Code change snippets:
* * *

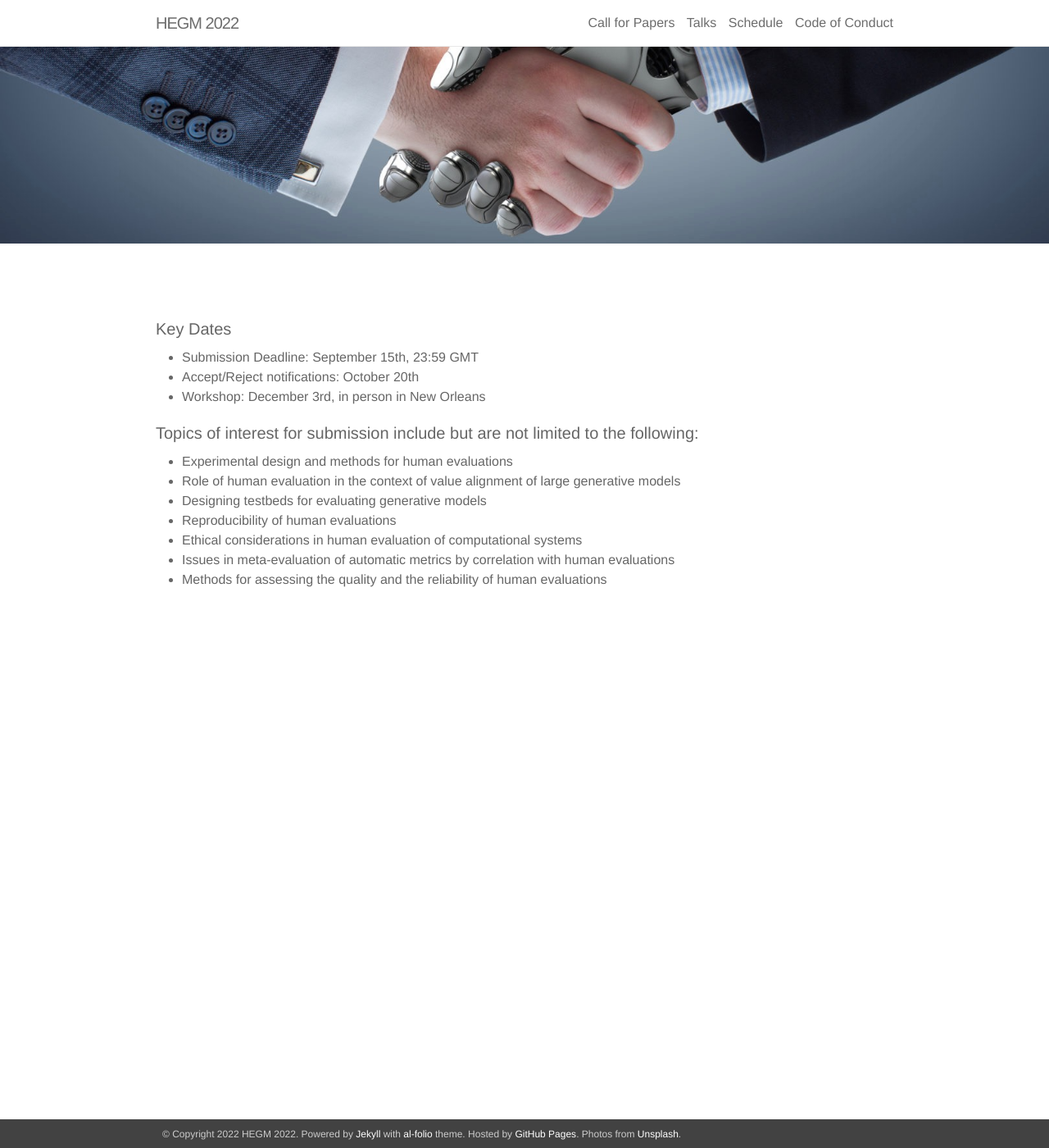
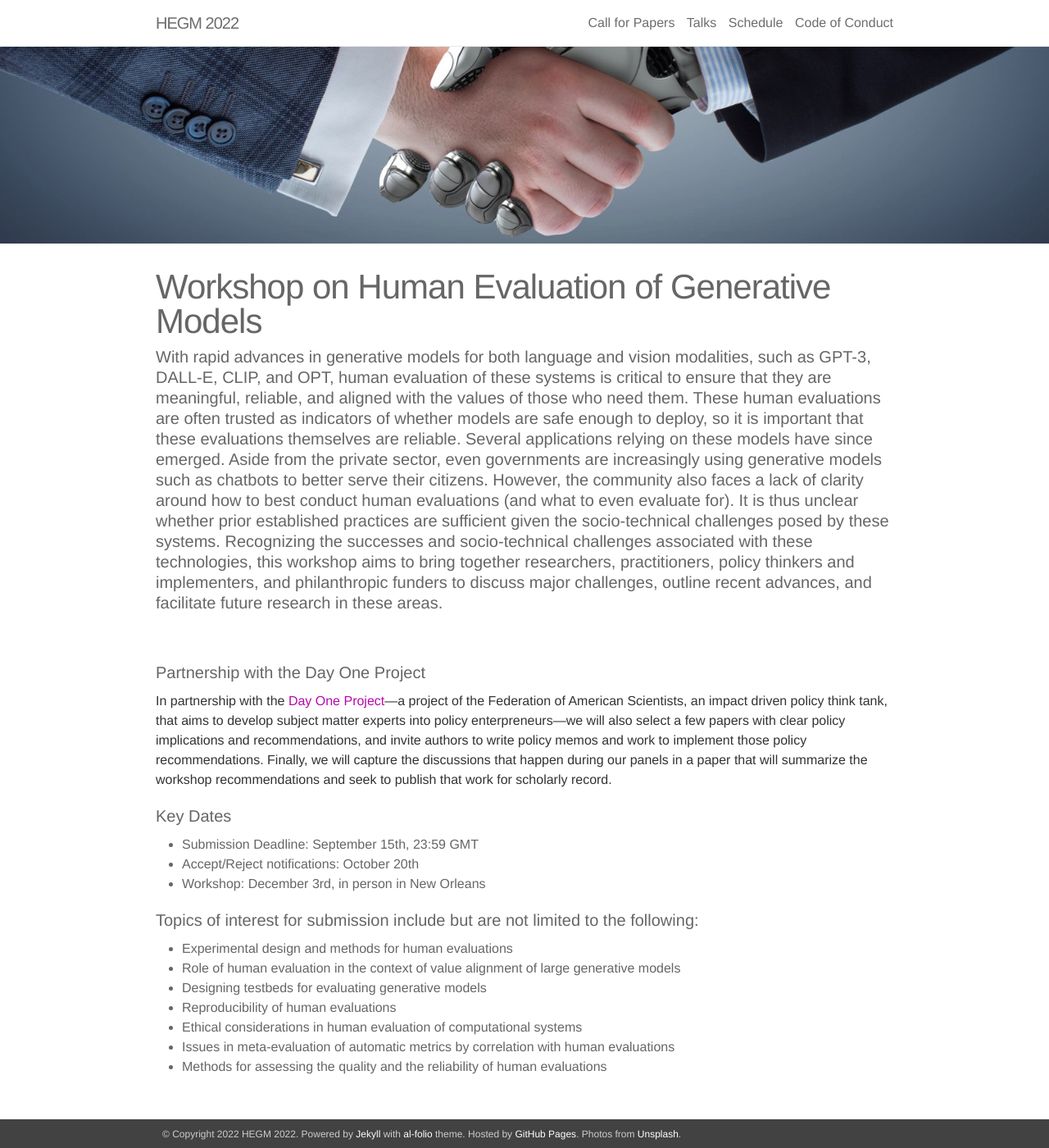
Before and after one commit to acmi-lab/humaneval-workshop, a Jekyll site: the page built from _pages/00_about.md, in a window 1280 px wide and 1400 px high. Shown: the whole window at 82% size. Built offline with Jekyll 4.4.1, drawn with Linux system fonts in a browser that asks for light colours; nearby versions of some CDN libraries; our own code applies the rules of GitHub Pages for plain Markdown files; some of the changed text lies outside the part shown.

Commit message:
Update Day One

```diff
--- a/_pages/00_about.md
+++ b/_pages/00_about.md
@@ -14,6 +12,9 @@ news: true
 social: true
 organizers: true
 ---
+
+#### Partnership with the Day One Project
+In partnership with the [Day One Project](https://dayoneproject.org)---a project of the Federation of American Scientists, an impact driven policy think tank, that aims to develop subject matter experts into policy enterpreneurs---we will also select a few papers with clear policy implications and recommendations, and invite authors to write policy memos and work to implement those policy recommendations. Finally, we will capture the discussions that happen during our panels in a paper that will summarize the workshop recommendations and seek to publish that work for scholarly record.
 
 #### Key Dates
 
```
Also changed, not shown: other parts of _pages/00_about.md (+0 -2 lines).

* * *

EXERCISE DIRECTIONS:
Whenever "true" occurs in a line of the entries, copy that line.

COMPLETED TASK:
@@ -14,6 +12,9 @@ news: true
 social: true
 organizers: true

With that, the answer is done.